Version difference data
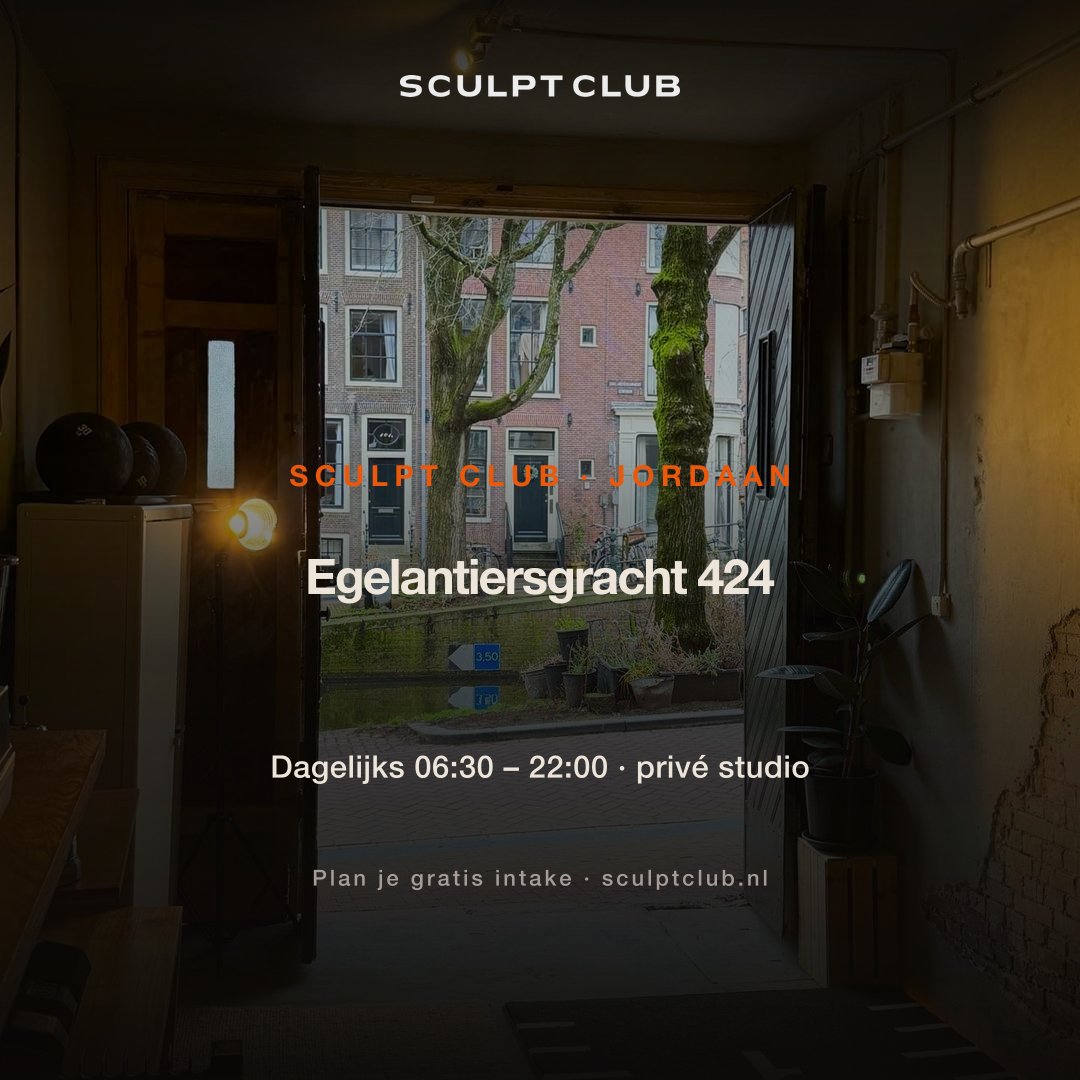
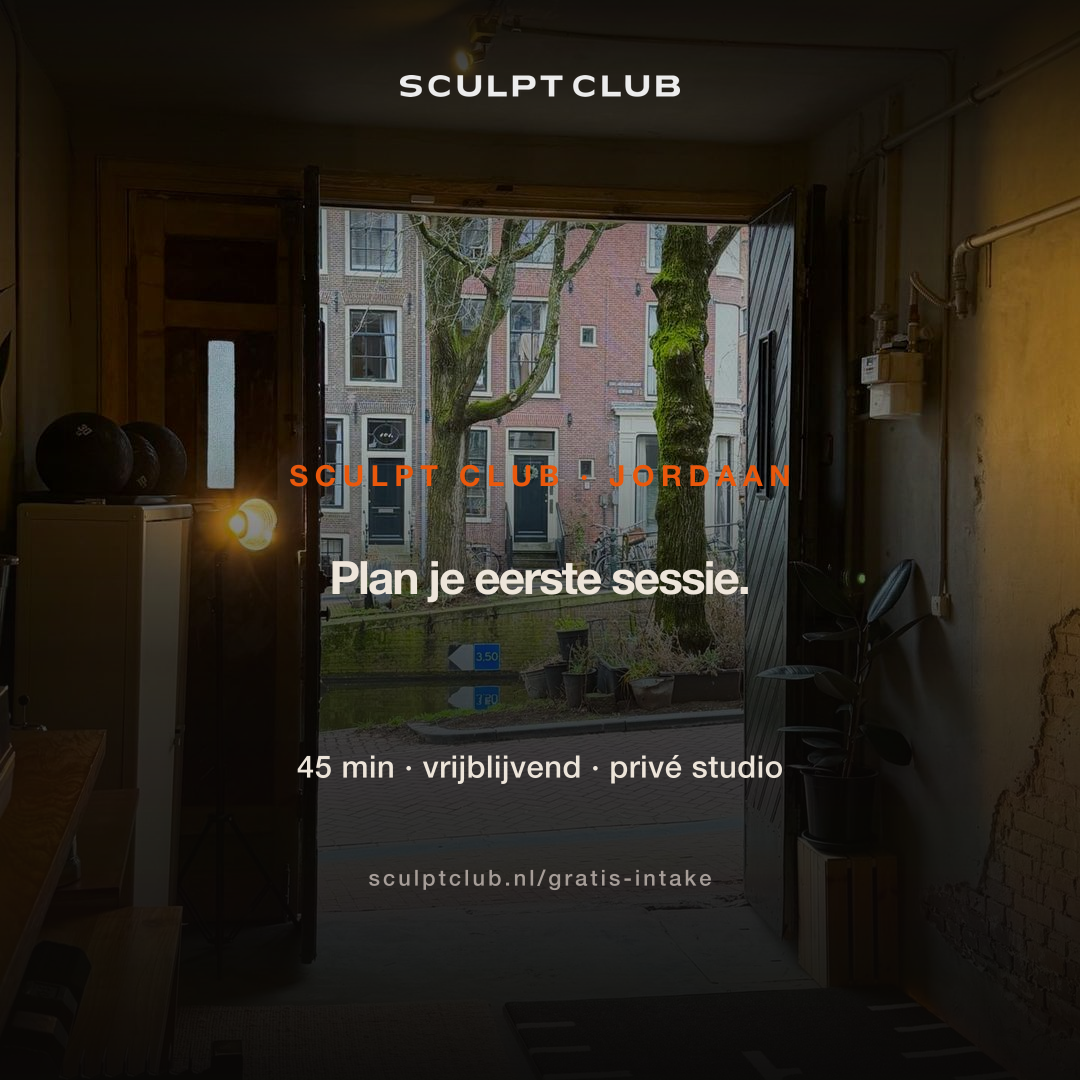
refactor(intake-pitch): final pass — slide 2 + slide 3 + TT title hook
Operator audit "do what's best, don't be biased" — three honest fixes:

1. SLIDE 2 hero: "Vind jouw trainer." → "Voel of het klikt."
   - Klikken = native Dutch chemistry idiom (only-Dutch language pattern)
   - Trainer-match is fundamentally a person-chemistry decision; this is
     literally the word native Dutch speakers use for it
   - Beats Vind/Probeer/Test variants by: addressing the objection
     emotionally (low-stakes) instead of transactionally; pulling feeling
     instead of action; using boutique-intimate register Equinox/Barry's
     would write

2. SLIDE 3 hero: "Egelantiersgracht 424" → "Plan je eerste sessie."
   - Was brand anchor without CTA energy — visitor hits last slide with
     no action prompt. Carousel close should pull a tap.
   - Address now implicit (canal-door photo + SCULPT CLUB · JORDAAN
     eyebrow); hero gets the action prompt.
   - USP refreshed: "45 min · vrijblijvend · privé studio" (info-rich
     supporting copy under the CTA hero)
   - CTA simplified to just the URL — hero already carries the verb

3. TIKTOK title: descriptive list → curiosity hook
   - Was: "Personal Training in de Jordaan · privé studio · 1-op-1"
     (descriptive, scrollable, no pull)
   - Now: "Acht trainers, één privé studio aan de Egelantiersgracht."
     (specific-number-curiosity "wait, only 8?", premium scarcity-feel,
     address-anchored for location intent)
   - Description body + hashtags unchanged (already solid)
[…]

Changed region(s): [[0.2444, 0.7028, 0.7639, 0.7333], [0.275, 0.5194, 0.7333, 0.5806], [0.275, 0.7944, 0.7028, 0.825]]

diff --git a/public/social/intake-pitch-001/index.html b/public/social/intake-pitch-001/index.html
@@ -370,8 +370,11 @@
 // — informational + matches the URL slug, not shouty.
 const COPY = {
   tiktok: {
-    title: "Personal Training in de Jordaan · privé studio · 1-op-1",
-    description: "Een eerste sessie met je personal trainer in onze privé studio aan de Egelantiersgracht.\n\n45 minuten · vrijblijvend · 8 trainers · 5.0 ★ Google.\n\nPlan je gratis intake → sculptclub.nl/gratis-intake",
+    // v3 title (2026-05-18) — curiosity hook beats descriptive list. The
+    // specific number "acht" creates "wait, only 8?" scarcity-pull. Old
+    // title was scrollable; this prompts pause-and-read on FitTok feed.
+    title: "Acht trainers, één privé studio aan de Egelantiersgracht.",
+    description: "Een eerste sessie 1-op-1 met je personal trainer in onze privé studio aan de Egelantiersgracht.\n\n45 minuten · vrijblijvend · 8 trainers · 5.0 ★ Google.\n\nPlan je gratis intake → sculptclub.nl/gratis-intake",
     hashtags: "#personaltrainingamsterdam #amsterdamgym #jordaan #pt #fitamsterdam"
   },
   instagram: {
@@ -430,8 +433,8 @@ function renderCopySection(platform) {
 // Slide names match the keys in scripts/build-tiktok-post.mjs POSTS["intake-pitch-001"].
 const slidesData = [
   { name: "main-offer",  label: "1", title: "Privé · 1-op-1 · 45 min" },
-  { name: "no-pressure", label: "2", title: "Vind jouw trainer · 8 trainers" },
-  { name: "location",    label: "3", title: "Egelantiersgracht 424 · Jordaan" }
+  { name: "no-pressure", label: "2", title: "Voel of het klikt · 8 trainers" },
+  { name: "location",    label: "3", title: "Plan je eerste sessie · /gratis-intake" }
 ];
 
 function switchPlatform(platform) {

## Prompt
Write down every line of the data above that includes the string "title".

## Solution to the problem
refactor(intake-pitch): final pass — slide 2 + slide 3 + TT title hook
3. TIKTOK title: descriptive list → curiosity hook
-    title: "Personal Training in de Jordaan · privé studio · 1-op-1",
+    // v3 title (2026-05-18) — curiosity hook beats descriptive list. The
+    // title was scrollable; this prompts pause-and-read on FitTok feed.
+    title: "Acht trainers, één privé studio aan de Egelantiersgracht.",
   { name: "main-offer",  label: "1", title: "Privé · 1-op-1 · 45 min" },
-  { name: "no-pressure", label: "2", title: "Vind jouw trainer · 8 trainers" },
-  { name: "location",    label: "3", title: "Egelantiersgracht 424 · Jordaan" }
+  { name: "no-pressure", label: "2", title: "Voel of het klikt · 8 trainers" },
+  { name: "location",    label: "3", title: "Plan je eerste sessie · /gratis-intake" }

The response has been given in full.